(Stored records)
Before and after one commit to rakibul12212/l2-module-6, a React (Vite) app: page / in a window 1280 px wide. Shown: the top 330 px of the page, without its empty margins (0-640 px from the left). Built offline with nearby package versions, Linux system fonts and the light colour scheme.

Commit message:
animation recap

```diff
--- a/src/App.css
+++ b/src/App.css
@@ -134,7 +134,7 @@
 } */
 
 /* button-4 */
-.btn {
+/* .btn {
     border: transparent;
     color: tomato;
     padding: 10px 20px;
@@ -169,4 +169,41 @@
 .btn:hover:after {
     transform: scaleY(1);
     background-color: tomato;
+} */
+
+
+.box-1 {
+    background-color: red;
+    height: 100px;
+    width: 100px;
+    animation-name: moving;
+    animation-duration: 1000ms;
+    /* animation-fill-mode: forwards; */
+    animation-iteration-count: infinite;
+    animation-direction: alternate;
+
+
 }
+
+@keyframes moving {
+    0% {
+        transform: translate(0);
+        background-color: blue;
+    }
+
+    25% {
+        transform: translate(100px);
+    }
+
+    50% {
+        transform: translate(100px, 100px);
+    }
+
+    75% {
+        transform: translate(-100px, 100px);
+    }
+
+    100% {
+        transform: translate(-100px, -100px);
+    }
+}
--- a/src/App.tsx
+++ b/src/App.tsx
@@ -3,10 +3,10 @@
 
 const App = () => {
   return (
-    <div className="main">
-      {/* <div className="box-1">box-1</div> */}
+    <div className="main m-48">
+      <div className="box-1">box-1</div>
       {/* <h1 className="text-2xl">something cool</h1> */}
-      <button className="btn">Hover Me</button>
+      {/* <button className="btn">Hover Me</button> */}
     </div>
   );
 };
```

> WHAT THE TASK ASKS
Which lines above include "transform"? Show each of them by copying it.

> ANSWER TO THE PROBLEM
     transform: scaleY(1);
+        transform: translate(0);
+        transform: translate(100px);
+        transform: translate(100px, 100px);
+        transform: translate(-100px, 100px);
+        transform: translate(-100px, -100px);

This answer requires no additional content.